Latinizing a prescription correctly requires a very limited knowledge of the Latin language, yet that little is too often absent from the education of would-be doctors of medicine. Within the small place which can be allotted to this portion of the subject in these pages, it is impossible to offer more than a few notes to guide the student at first. For full treatment of the subject the reader is referred to Pareira's Prescription Book, which deals fully with every detail.
Table of Genitive Case-Endings.
|a||ae||Cataplasma, Enema, Physostigma, Aspidosperma and Gargarysina, all have the genitive in -atis. Coca(*) is unchanged. Folia is plural, gen. Foliorum.|
|i||Rhus, Rhois; Flos, Floris; Bos, Bovis; Limon, Limonis; Erigeron, -ontis.
Fructus, Cornus, Quercus, Spiritus, Haustus, Potus, do not change.
|as||atis||Asclepias, adis; Mas, Maris.|
|is||idis||Pulvis, -eris; Arsenis, -itis, Phosphis, -itis, Sulphis, -itis, and all salts ending in -is, having genitive in -itis.|
|o||onis||Mucilago, -inis; Ustilago, -inis; Solidago, -inis.|
|l||lis||Fel, Fellis; Melt, Mellis; Sumbul, Sumbuli.|
|Words which do not change in the Genitive.
*Amyl. Azedarach. Berberis. Buchu. Cannabis. Catechu. Coca.(*) Cundurango. Cornus. Curare. Digitalis. Fructus. Haustus. Hydrastis. Jaborandi. Kino. Matico. Potus. Quercus. Sassafras. Sago. Sinapis. Spiritus.
*Amylis, is given. (*) Cocae, is given.
- The Verbs used in prescription-writing are nearly all in the imperative mood, giving directions to the compounder, and having their object in the accusative case. Such are—
- Adde, add.
- Cola, strain.
- Divide, divide.
- Extende, spread.
- Fac, make.
- Filtra, filter.
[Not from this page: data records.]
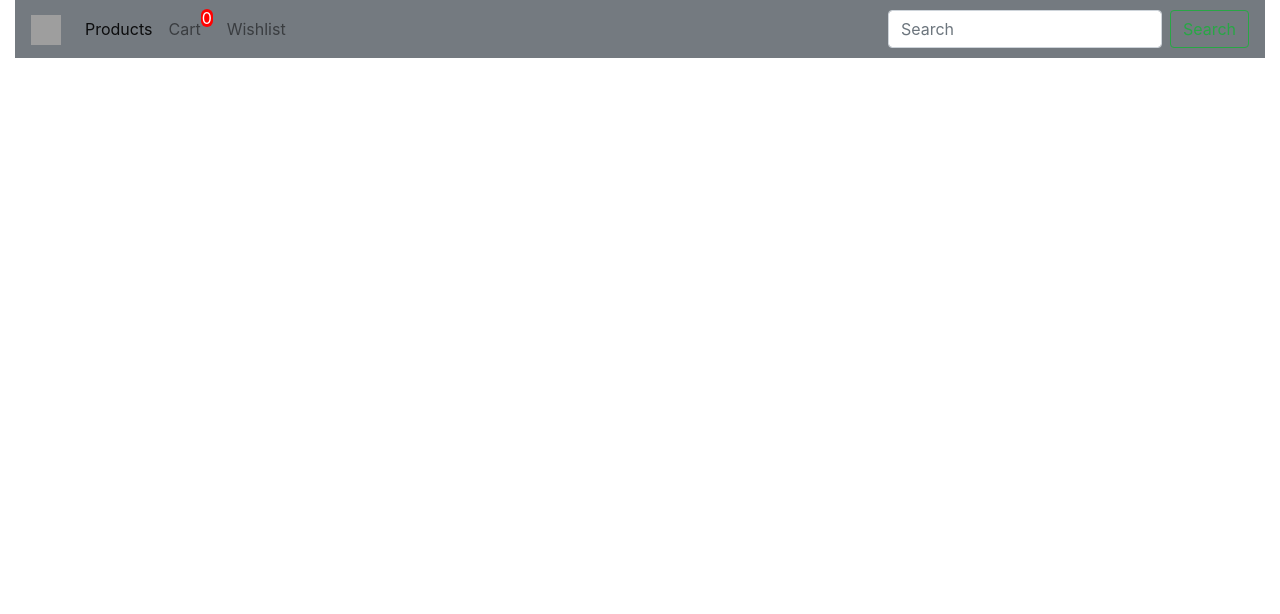
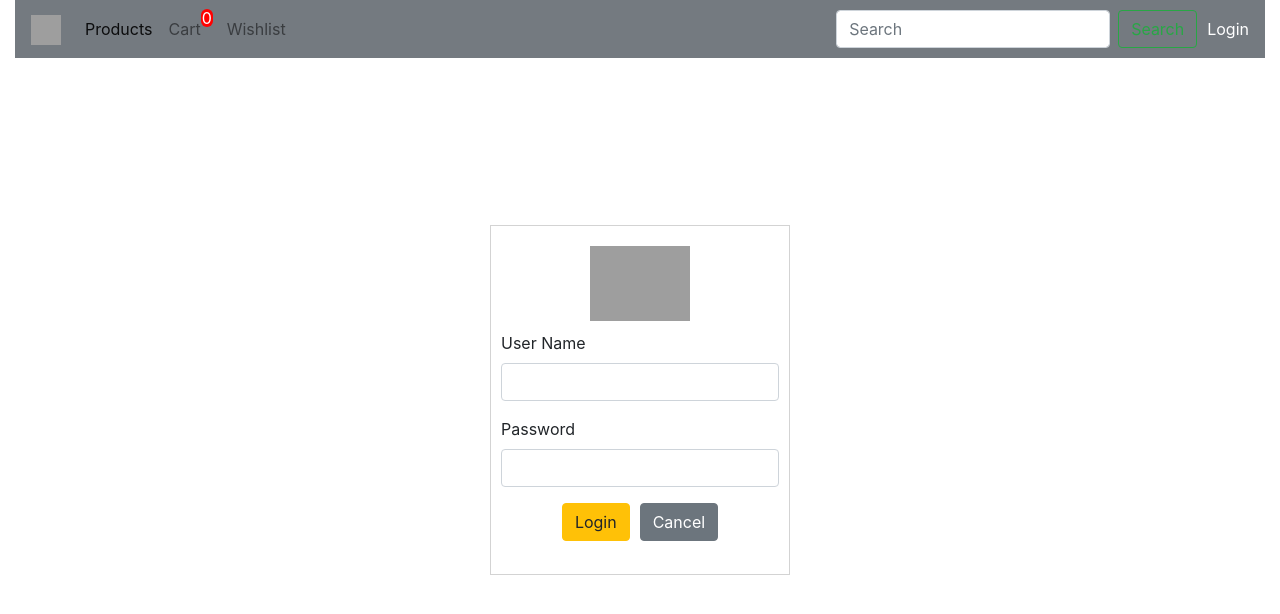
Before and after one commit to arshadmohd/Angular-7-Concepts, an Angular app: page /login in a window 1280 px wide. Shown: the top 614 px of the page. Built offline with nearby package versions, Linux system fonts and the light colour scheme; no server answers; grey boxes are pictures that could not be loaded.

Commit message:
login form

```diff
--- a/src/app/app.module.ts
+++ b/src/app/app.module.ts
@@ -17,6 +17,7 @@ import { CartComponent } from './cart/cart.component';
 import { CartItemComponent } from './cart/cart-item.component';
 import { CartService } from './shared/services/cart-service';
 import { ScrollTopDirective } from './shared/scroll-top.directive';
+import { LoginComponent } from './login-and-user/login.component';
 
 declare let jQuery;
 
@@ -30,7 +31,8 @@ declare let jQuery;
     ModalTriggerDirective,
     CartComponent,
     CartItemComponent,
-    ScrollTopDirective
+    ScrollTopDirective,
+    LoginComponent
   ],
   imports: [
     BrowserModule,
--- /dev/null
+++ b/src/app/login-and-user/login.component.css
@@ -0,0 +1,28 @@
+.login-form-parent{
+    position: relative;
+    margin: 0 auto;
+}
+
+.login-form-content{
+    position: fixed;
+    display: inline-block;
+    height: 350px;
+    width: 300px;
+    border: 1px solid lightgrey;
+    padding: 10px;
+    margin: auto;
+    top: 0;
+    bottom: 0;
+    left: 0;
+    right: 0;
+    background: white;
+}
+
+.login-image-div{
+    padding: 10px;
+    text-align: center;
+}
+
+.login-buttons{
+    text-align: center;
+}
--- /dev/null
+++ b/src/app/login-and-user/login.component.html
@@ -0,0 +1,28 @@
+<div class="login-form-parent">
+    <div class="login-form-content">
+        <div class="login-image-div-parent">
+            <div class="login-image-div">
+                <img src="/src/assets/cart-logo.png" alt="" width="100" class="login-image">
+            </div>
+        </div>
+        <form (ngSubmit)="login()" #loginForm="ngForm">
+            <div class="form-group">
+                <label for="userName">User Name</label>
+                <input type="text" name="userName" id="userName" class="form-control" required>
+            </div>
+            <div class="form-group">
+                    <label for="password">Password</label>
+                    <input type="password" name="password" id="password" class="form-control" required>
+            </div>
+            <div class="login-buttons">
+                    <span style="margin-right: 10px">
+                            <button class="btn btn-warning">Login</button>
+                        </span>
+                        <span>
+                            <button type="submit" class="btn btn-secondary" (click)="cancelLogin()">Cancel</button>
+                    </span>
+            </div>
+        </form>
+
+    </div>
+</div>
--- /dev/null
+++ b/src/app/login-and-user/login.component.ts
@@ -0,0 +1,15 @@
+import { Component } from "@angular/core";
+
+@Component({
+    selector: 'login-page',
+    templateUrl: './login.component.html',
+    styleUrls: ['./login.component.css']
+})
+export class LoginComponent{
+    userName: string;
+    password: string;
+    login(){
+        console.log("User Name ",this.userName);
+        console.log("Password ",this.password);
+    }
+}
--- a/src/app/navigation/navigation.component.html
+++ b/src/app/navigation/navigation.component.html
@@ -22,5 +22,8 @@
         <input class="form-control mr-sm-2" type="search" placeholder="Search" aria-label="Search" name= "searchText" [(ngModel)] =  "searchText">
         <button class="btn btn-outline-success my-2 my-sm-0" type="submit">Search</button>
       </form>
+      <div>
+        <div style="margin-left: 10px; color: white" [routerLink]="['/login']">Login</div>
+      </div>
     </div>
   </nav>
--- a/src/app/navigation/navigation.component.ts
+++ b/src/app/navigation/navigation.component.ts
@@ -17,7 +17,12 @@ import { CartService } from "../shared/services/cart-service";
     },
     .navbar-custom ul a{
         color: white!important;
+    },
+    .login-user-text{
+        padding-left: 10px;
+        color: orange;
     }
+
 `]
 })
 export class NavigationComponent{
--- a/src/app/routes.ts
+++ b/src/app/routes.ts
@@ -1,12 +1,13 @@
 import { Routes } from "@angular/router";
 import { ProductListComponent } from "./product/product-list.component";
 import { CartComponent } from "./cart/cart.component";
+import { LoginComponent } from "./login-and-user/login.component";
 
 export const appRoutes : Routes = [
     { path: 'products', component : ProductListComponent},
     { path: 'cart', component : CartComponent},
     { path: 'wishlist', component : ProductListComponent},
-    { path: 'login', component : ProductListComponent},
+    { path: 'login', component : LoginComponent},
     { path: '', redirectTo : '/products', pathMatch : 'full'},
 
 ]
--- a/src/app/shared/scroll-top.directive.ts
+++ b/src/app/shared/scroll-top.directive.ts
@@ -12,8 +12,6 @@ export class ScrollTopDirective implements OnInit{
     }
     ngOnInit(){
         window.addEventListener('scroll', ()=> {
-            console.log('Top : ',window.scrollY);
-
             if(window.scrollY>600){
                 this.$('.scrollUp').show();
             }{
```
- Macera, macerate.
- Misce, mix.
- Recipe, take.
- Signa, write.
- Solve, dissolve.
- Tere, rub.
- A few verbs are found in the subjunctive mood, taking their subject or predicate in the nominative case. The most usual are—
- Fiat, let be made.
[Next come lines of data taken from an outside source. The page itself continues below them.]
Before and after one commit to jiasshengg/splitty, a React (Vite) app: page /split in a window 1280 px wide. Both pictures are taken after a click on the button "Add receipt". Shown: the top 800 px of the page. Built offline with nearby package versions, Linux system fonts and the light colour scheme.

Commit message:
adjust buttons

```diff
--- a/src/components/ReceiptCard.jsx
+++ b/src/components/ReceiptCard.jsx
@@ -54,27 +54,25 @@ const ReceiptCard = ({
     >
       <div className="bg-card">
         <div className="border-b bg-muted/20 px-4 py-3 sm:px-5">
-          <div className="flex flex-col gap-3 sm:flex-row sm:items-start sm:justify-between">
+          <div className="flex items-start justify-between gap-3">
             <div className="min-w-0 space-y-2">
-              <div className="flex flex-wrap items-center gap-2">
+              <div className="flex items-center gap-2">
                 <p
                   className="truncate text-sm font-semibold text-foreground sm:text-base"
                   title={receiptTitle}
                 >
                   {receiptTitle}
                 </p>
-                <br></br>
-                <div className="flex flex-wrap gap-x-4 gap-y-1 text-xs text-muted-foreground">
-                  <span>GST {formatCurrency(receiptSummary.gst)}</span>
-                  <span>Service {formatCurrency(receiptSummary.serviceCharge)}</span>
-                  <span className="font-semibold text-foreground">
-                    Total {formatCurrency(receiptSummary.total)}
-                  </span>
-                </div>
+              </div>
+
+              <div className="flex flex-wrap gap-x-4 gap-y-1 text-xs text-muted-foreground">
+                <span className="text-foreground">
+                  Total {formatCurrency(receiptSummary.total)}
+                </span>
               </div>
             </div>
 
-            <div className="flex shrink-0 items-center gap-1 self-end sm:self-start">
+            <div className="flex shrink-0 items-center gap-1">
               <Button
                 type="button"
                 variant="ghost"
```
- Fiant, let be made.
- Coletur, let be strained.
- Coloretur, let be colored.
- Sumatur, let be taken.
- Bulliat, let boil.
- Capiat, let take.
- Detur, let be given.
- Dividatur, let be divided.
- Sit, let it be.
- Participles or Verbal Adjectives are occasionally used, and should agree with their respective nouns in gender, number and case. Such are the following, viz.:—
- Dividendus, -a, -um, to be divided.
- Sumendus, -a, -um, to be taken.
- Adhibendus, -a, -um, to be administered.
Those in the first column require the noun following to be in the accusative case,—those in the second column require the ablative case.
|Ad, to, up to.
|Ana, of each,—governs the genitive case.|
Sundry Words and Phrases, in Most Frequent Use.
- Ad saturandum, to saturation.
- Bene, well.
- Bis, twice
- Da, give.
- Dein, thereupon.
- Et, and.
- Gradatim, gradually.
- Guttatim, by drops.
- In dies, daily.
- In partes aequales, into equal parts.
- Non Repetatur, let it not be repeated.
- Non, not.
- Numero, to the number of.
- Numerus, number.
- Octarius, a pint.
- Pro re natâ, according to need.
- Quantum sufficiat, as much as necessary.
- Quater, four times.
- Redactus in pulverem, let be pulverized.
- Secundum artem, according to art.
- Semel, once.
- Simul, together.
- Statim, at once.
- Ter, thrice.
Abbreviations are in general use in prescription writing, but should be avoided as much as possible. Their lavish use is a sign of the prescriber's ignorance of Latin, they confound the compounder, enhance the chances for error, and are therefore a frequent source of danger to the patient. In the larger works on pharmacy, very full lists of the commonly used abbreviations are given. The following table gives a few examples of the dangers of carelessness in their employment.
- Aconit.—may mean either Aconitum or Aconitina.
- Ammon.—Ammonia or Ammoniacum.
- Ac. Hydroc.—Acidum Hydrochloricum or Acidum Hydrocyanicum.
- Aq. Font.—might easily be read Aqua Fortis.
- Chlor.—Chlorum, Chloral, or Chloroformum.
- Hyd. Chlor.—Hydrate of Chloral, Hydrargyri Chloridum.
- Sulph.—Sulphur, Sulphas, Sulphidum, Sulphitum.
- Zinc. Phos.—Zinci Phosphas or Zinci Phosphidum.
A Compend of Materia Medica, Therapeutics, and Prescription Writing, 1902, by Sam'l O. L. Potter, M.D., M.R.C.P.L.